The former Ukip leader has appeared at a Donald Trump rally. It went exactly as you would expect.

It is with a heavy heart that I must announce Nigel Farage is at it again.

The on-again, off-again Ukip leader and current Member of the European Parliament has appeared at a Donald Trump rally to lend his support to the presidential candidate.

It was, predictably, distressing.

Farage started by telling his American audience why they, like he, should be positive.

"I come to you from the United Kingdom"

Okay, good start. Undeniably true.

"– with a message of hope –

Again, probably quite true.

Image: Clearly hopeful (Wikipedia Screenshot)

– and optimism.”

Ah.

Image: Nigel Farage in front of a poster showing immigrants who are definitely not European (Getty)

He continues: “If the little people, if the real people–”

Wait, what?

Why is Trump nodding sagely at this?

The little people?

Image: It's a plane with the name Trump on it (Wikimedia Commons)

THE LITTLE PEOPLE?

Image: It's the word Trump on the side of a skyscraper I can't cope with this (Pixel)

THE ONLY LITTLE PERSON CLOSE TO TRUMP IS RIDING A MASSIVE STUFFED LION

Image: I don't even know what to tell you. It's Trump and his wife and a child riding a stuffed lion. 

IN A PENTHOUSE

A PENTHOUSE WHICH LOOKS LIKE LIBERACE WAS LET LOOSE WITH THE GILT ON DAY FIVE OF A PARTICULARLY BAD BENDER

Image: So much gold. Just gold, everywhere.

HIS WIFE HAS SO MANY BAGS SHE HAS TO EMPLOY A BAG MAN TO CARRY THEM

Image: I did not even know there were so many styles of Louis Vuitton, and my dentists has a lot of old copies of Vogue.

Anyway.
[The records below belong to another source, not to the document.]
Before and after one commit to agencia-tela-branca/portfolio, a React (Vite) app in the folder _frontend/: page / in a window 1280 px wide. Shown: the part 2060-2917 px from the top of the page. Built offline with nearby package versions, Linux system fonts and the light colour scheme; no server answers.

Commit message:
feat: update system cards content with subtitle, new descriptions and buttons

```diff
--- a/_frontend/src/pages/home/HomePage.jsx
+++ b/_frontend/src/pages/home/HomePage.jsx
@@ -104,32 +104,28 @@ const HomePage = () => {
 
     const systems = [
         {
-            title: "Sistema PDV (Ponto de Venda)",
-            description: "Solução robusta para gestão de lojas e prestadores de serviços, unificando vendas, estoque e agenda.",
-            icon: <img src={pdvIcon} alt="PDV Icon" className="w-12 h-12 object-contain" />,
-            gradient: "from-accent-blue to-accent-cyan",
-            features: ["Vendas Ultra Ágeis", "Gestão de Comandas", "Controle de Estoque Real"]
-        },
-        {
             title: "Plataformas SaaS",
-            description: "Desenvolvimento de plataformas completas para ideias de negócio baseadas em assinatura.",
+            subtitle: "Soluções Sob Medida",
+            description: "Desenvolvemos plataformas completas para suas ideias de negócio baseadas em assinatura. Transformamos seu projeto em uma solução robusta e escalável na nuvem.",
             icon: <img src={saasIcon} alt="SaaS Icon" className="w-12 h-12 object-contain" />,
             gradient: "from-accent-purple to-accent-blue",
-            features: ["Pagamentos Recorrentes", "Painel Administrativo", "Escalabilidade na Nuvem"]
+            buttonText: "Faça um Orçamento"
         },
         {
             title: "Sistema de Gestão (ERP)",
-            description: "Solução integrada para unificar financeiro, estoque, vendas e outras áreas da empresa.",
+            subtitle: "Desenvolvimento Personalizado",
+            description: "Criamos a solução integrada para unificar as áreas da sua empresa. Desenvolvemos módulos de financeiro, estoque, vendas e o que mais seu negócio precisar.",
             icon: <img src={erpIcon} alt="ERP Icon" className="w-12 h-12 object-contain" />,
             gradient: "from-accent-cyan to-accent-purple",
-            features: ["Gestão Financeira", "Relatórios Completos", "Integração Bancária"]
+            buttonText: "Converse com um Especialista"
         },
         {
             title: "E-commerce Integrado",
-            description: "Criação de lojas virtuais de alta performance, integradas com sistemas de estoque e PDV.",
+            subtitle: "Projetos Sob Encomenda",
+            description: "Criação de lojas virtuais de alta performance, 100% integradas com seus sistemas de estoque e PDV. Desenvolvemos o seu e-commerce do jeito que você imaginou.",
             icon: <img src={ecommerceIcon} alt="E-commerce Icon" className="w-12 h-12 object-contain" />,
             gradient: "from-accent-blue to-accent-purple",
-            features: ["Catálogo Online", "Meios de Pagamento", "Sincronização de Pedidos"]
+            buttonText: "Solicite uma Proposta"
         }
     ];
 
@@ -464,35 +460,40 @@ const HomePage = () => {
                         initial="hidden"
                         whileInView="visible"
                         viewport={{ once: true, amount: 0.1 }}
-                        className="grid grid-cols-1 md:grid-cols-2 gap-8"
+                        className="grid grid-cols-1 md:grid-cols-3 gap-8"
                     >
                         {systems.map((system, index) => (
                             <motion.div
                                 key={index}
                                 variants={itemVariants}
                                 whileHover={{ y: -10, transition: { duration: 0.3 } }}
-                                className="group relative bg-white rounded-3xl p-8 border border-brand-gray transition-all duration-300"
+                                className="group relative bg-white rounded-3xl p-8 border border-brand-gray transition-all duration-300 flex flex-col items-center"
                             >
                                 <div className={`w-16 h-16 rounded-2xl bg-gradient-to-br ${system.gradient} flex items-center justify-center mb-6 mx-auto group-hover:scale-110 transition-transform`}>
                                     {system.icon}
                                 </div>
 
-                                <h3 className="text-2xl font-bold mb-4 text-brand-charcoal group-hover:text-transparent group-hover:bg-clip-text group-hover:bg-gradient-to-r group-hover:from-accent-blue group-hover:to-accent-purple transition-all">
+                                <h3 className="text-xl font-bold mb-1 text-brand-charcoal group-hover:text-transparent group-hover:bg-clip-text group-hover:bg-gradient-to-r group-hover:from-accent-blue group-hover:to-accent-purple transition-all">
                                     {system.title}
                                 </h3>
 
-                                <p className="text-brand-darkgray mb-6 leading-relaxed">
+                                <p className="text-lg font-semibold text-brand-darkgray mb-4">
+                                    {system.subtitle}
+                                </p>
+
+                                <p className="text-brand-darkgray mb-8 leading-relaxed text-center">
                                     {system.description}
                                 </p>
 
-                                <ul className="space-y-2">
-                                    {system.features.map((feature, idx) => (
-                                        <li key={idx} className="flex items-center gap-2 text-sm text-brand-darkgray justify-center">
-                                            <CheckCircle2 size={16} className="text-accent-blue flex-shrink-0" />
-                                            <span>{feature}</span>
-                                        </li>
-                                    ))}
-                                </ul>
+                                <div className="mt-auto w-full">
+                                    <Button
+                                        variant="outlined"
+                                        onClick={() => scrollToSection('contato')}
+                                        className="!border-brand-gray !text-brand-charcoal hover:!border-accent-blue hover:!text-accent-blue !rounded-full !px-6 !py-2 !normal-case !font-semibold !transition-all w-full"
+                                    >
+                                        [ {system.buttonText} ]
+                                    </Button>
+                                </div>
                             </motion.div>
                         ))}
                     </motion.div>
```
Back to Farage, who is telling the little people that they can win "against the forces of global corporatism".

 

Image: Aaaaarggghhhh (Wikipedia Screenshot)

Ugh. Okay. What next? Oh god, he's telling them they can have a Brexit moment.

“... you can beat Washington...”

“... if enough decent people...”

“...are prepared to stand up against the establishment”

Image: A screenshot from Donald Trump's Wikipedia page.

I think I need a lie down.

Watch the full clip here:

Stephanie Boland is digital assistant at the New Statesman. She tweets at @stephanieboland